Left Keynesians, such as Joseph Stiglitz and Paul Krugman, insisted from the start that the Obama stimulus was neither big enough nor focused properly. It contained too many tax cuts for upper income people and insufficient job creation through projects to rebuild the economic infrastructure: fast rail, new electrical conveyor systems, green energy projects, highway construction, urban housing, and school construction. Obama argued that his modest program was needed to avoid a Republican filibuster. Many others thought--I was among this group--that this was precisely the time to incite such a filibuster from the radical right. If Republicans enacted one at this stage they could be seen, accurately, as an obstacle to recovery from the meltdown they had created; if they caved, the economy would be stimulated along tracks that were favorable to the future of everyday people and America in the world.

This is when the Republican Party set its trap. Meeting in closed sessions at the beginning of the Obama regime, the party of tax cuts for the rich, unfunded wars, and the largest deficit in the history of the country redefined itself. It suddenly became the party of deficit reduction through lean government joined to supreme confidence in unregulated financial and corporate markets. It even opposed the bail out of General Motors and Chrysler, though these actions stopped unemployment from reaching a dangerous tipping point, allowed the two companies time to reconstruct themselves, and enabled them to pay back the loans within two years–-creating one of the most successful bailouts in the history of Euro-American economic life.

Now the pincers machine was in full motion. The first pincer was systematic refusal to support programs that would pull the economy out of the dangerous recession within a year or two. That refusal would create failure for which the President and Keynesianism could be blamed. The second, one that surprised many with its quick success, was to redefine the issues until the problem with the economy became the stimulus itself rather than too small a stimulus.

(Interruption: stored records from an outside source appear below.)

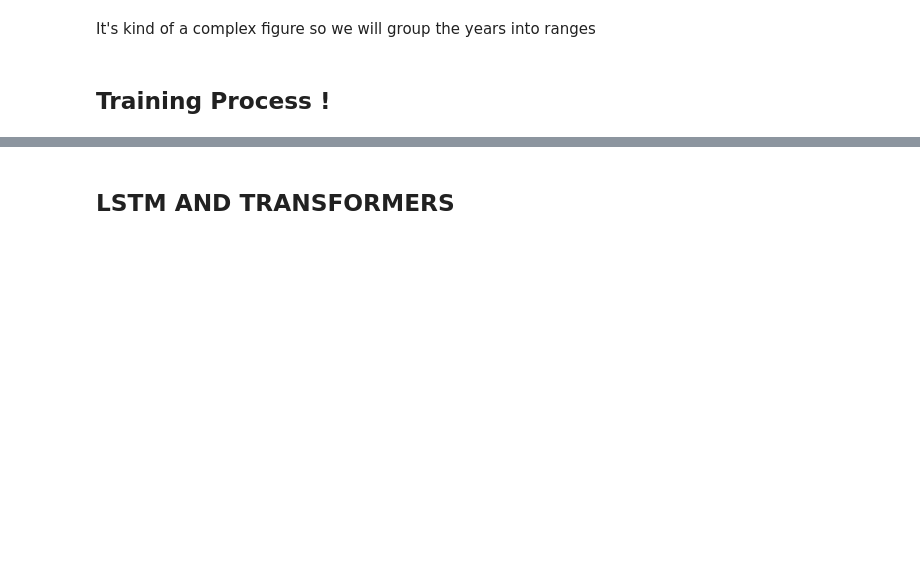
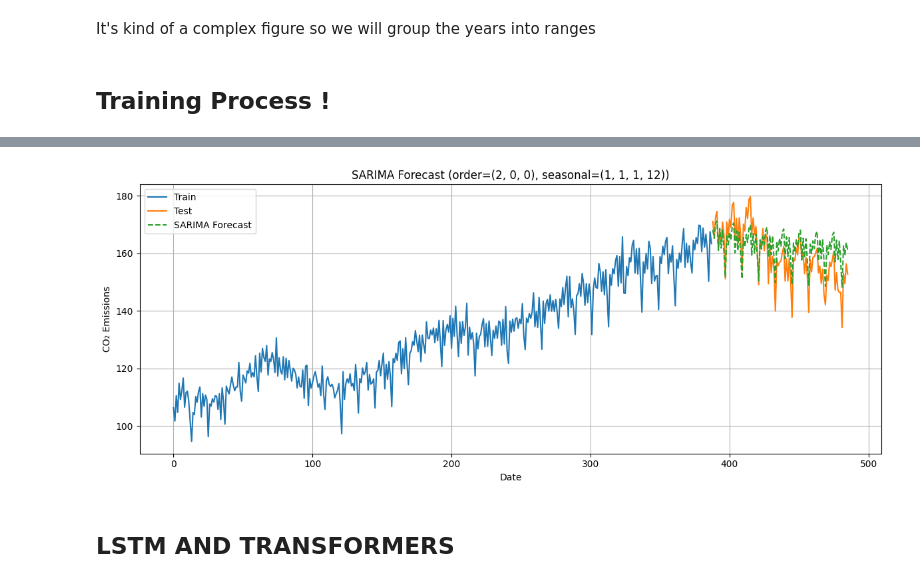
Before and after one commit to YounesAbdedjalil/Project-Data-Mining, a Jupyter notebook: PrediCO2.ipynb, the cells around one changed output, grey strips where cells are left out. Drawn from its saved outputs; the diff is of its cells as text; code cells hidden in the pictures; blank space fills up the shorter version.

```diff
--- a/PrediCO2.ipynb
+++ b/PrediCO2.ipynb
@@ -225,3 +374,20 @@ DataFile = pd.read_csv("New Emission.csv") # reading our cleaned dataset
+# %%
+# Plot 3: SARIMA Forecast vs Actual
+if 'SARIMA' in results:
+    forecast_sarima = best_model.forecast(steps=len(test))
+    plt.figure(figsize=(12, 5))
+    plt.plot(train.index, train['CO2 Emission'], label='Train')
+    plt.plot(test.index, test['CO2 Emission'], label='Test')
+    plt.plot(test.index, forecast_sarima, label='SARIMA Forecast', linestyle='--')
+    plt.title(f'SARIMA Forecast (order={results["SARIMA"]["Order"]}, seasonal={results["SARIMA"]["Seasonal Order"]})')
+    plt.xlabel('Date')
+    plt.ylabel('CO₂ Emissions')
+    plt.legend()
+    plt.grid(True)
+    plt.tight_layout()
+    plt.show()
+# %% [output]
+[figure, added]
 # %% [markdown]
 ## LSTM AND TRANSFORMERS
 # %%
```
Also changed, not shown: parts of 17 cells of this notebook, 22 other files.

Obama aided both strategies by presenting his small, unbalanced stimulus as sufficient to the task. But, still, the Republicans had to construct a deft strategy. They had to convince a large section of the electorate that the party of profligate military spending, economic meltdown, and tax cuts for the rich when in power was actually, now that it was out of power, the guardian of a self-sustaining market economy that only needed the state to get out of the way. This vision was attached to a simple idea of entrepreneurial, consumer and worker freedom in an unfettered market economy, a vision that deflects attention from the draconian disciplines they are actually willing to impose on regular people in the name of a small state. If you want a sense of what the latter measures are check out the policies of recently elected Republican governors and legislatures in Wisconsin, Michigan and Ohio. If you need more check out the repressive worker policies of Walmart, recently vindicated by the gang of five Republicans on the Supreme Court.

So the trap sucked Obama into a small stimulus in an attempt to gain Republican support; then Republicans voted against it; then they treated the stimulus as THE source of the problem; then they insisted that a return to unregulated markets and tax reductions for the rich would cure all evils. Why did such a strategy work as well as it has?

The answer is that some sections of the populace were already primed to accept such a simple conception of freedom and vision of market self-sufficiency, even if acceptance required it to forget how the Bush regime of unfunded wars, low taxes, and deregulation had created the crisis and even if it was often against their economic interest to support such a story line. But, again, why accept such fantasies so quickly?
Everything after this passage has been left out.